Needless to say, the beauty and artistic value of the Renaissance is something we will never be able to match or surpass, and I personally believe we should all revert back to wearing rib-breaking corsets and thinking the Earth is flat.
Photo by Chloe Wilson
Spring? What Spring?
by Rebecca Kempe
Spring? What Spring?
You may have thought that in Ottawa, people wait excitedly for what you call “spring”. I am here to tell you it’s not the case. Most of us do not know what the spring you have told me about is. In the capital region of Canada, we simply wait for winter to be over, deal with the messy transition period that follows, and happily bask in the glow of summer.
by Sydney Orsak
Solar nebula floating in space,
Someone is coming along.
So wild that it, they, she, him, will
Send you, your world, your entire being
Spinning so fast,
So out-of-control that they
Seem to set everything into place.
Slowly making sense out of their madness,
Shaping form from wild recklessness,
Sweeping you off your feet,
Swirling you around..
Suddenly all of these wild
Sensations will condense, compress
Squeeze until you explode,
Shining from their impact,
Sparkling wildly, beautiful like a
Star. Radiating with a reborn energy,
Sending your love
Searing across the sky,
Soaring free for light years,
Scorching your mark in the universe,
Safely within their arms.
by Dylan Russell
And I choose to
Though it seems corrupt,
If I lose you
I might just give it all up.
The world to me;
And I’m just
A ghost to you.
A Second Life
by Eva Lynch
Wouldn’t it be great if life gave us a second shot?
A second chance, a rebirth, our very own renaissance.
If we could change our modern world with a single thought,
What would be your response?
If you had the chance, would you choose change?
Everyone tells us history happened for a reason, but what if it didn’t have to.
You could fix that one action you regret despite how time itself may rearrange,
So given the chance, what would you do?
A Life Determining Life
by Dula Deb
The flower has been around longer than our ancestors have. It was different from the rest; for its seven petals would determine our existence. Each of its red, delicate petals would die every million years on new year's day. Once the seventh petal dies, the human race would die off with it. Some people feared their deaths, while others accepted it.
Some people believed that God planted the flower to tell us to live our life to the fullest and show love, kindness and hope. However, most people believed the flower represented death, misery and pain. Meaning we would be dead and forgotten; believing the flower would be reborn to kill off the next species. The researchers said the last petal would die next year, which caused a massive outburst worldwide. Since the outburst, the death rate skyrocketed, along with poverty rate, and crime rate. People needed to realize that none of this is going to help; hell, we would die sooner if we kept this up.

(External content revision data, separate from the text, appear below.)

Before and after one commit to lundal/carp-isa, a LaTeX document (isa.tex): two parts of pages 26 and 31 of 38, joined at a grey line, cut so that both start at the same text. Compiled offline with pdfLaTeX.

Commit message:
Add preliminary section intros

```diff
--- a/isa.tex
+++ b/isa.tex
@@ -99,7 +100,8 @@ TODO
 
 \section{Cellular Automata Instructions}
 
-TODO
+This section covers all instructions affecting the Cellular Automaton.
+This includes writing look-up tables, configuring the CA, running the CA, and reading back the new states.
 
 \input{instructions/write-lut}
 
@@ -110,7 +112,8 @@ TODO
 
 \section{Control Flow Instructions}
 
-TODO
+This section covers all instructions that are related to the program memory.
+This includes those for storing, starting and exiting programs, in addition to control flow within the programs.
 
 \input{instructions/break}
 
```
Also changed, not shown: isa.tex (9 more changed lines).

Photo by Chloe Wilson
by Zach Doyle
You’re the rainbow through my stormy life
A streetlight in the stormy night.
Your love is the eye of the storm

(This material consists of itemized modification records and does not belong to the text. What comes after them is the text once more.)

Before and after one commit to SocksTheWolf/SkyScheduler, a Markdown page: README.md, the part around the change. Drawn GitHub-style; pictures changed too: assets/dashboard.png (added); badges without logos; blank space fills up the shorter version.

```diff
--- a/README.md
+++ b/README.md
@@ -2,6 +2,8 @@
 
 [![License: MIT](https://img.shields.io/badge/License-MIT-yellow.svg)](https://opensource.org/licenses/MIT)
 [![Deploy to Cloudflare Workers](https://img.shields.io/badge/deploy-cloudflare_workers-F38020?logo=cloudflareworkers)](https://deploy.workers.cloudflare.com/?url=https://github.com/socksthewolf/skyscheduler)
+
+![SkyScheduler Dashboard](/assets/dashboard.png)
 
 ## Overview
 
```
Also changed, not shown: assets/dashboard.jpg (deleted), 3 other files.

Your laughter is there to keep me warm
You will never understand dear,
My words are sincere
You do so much for my lonely life
Getting me through my poor life’s strife
At the end of the road,
Together we’ll drive home
At the end of the typhoon
I promise I’ll see you soon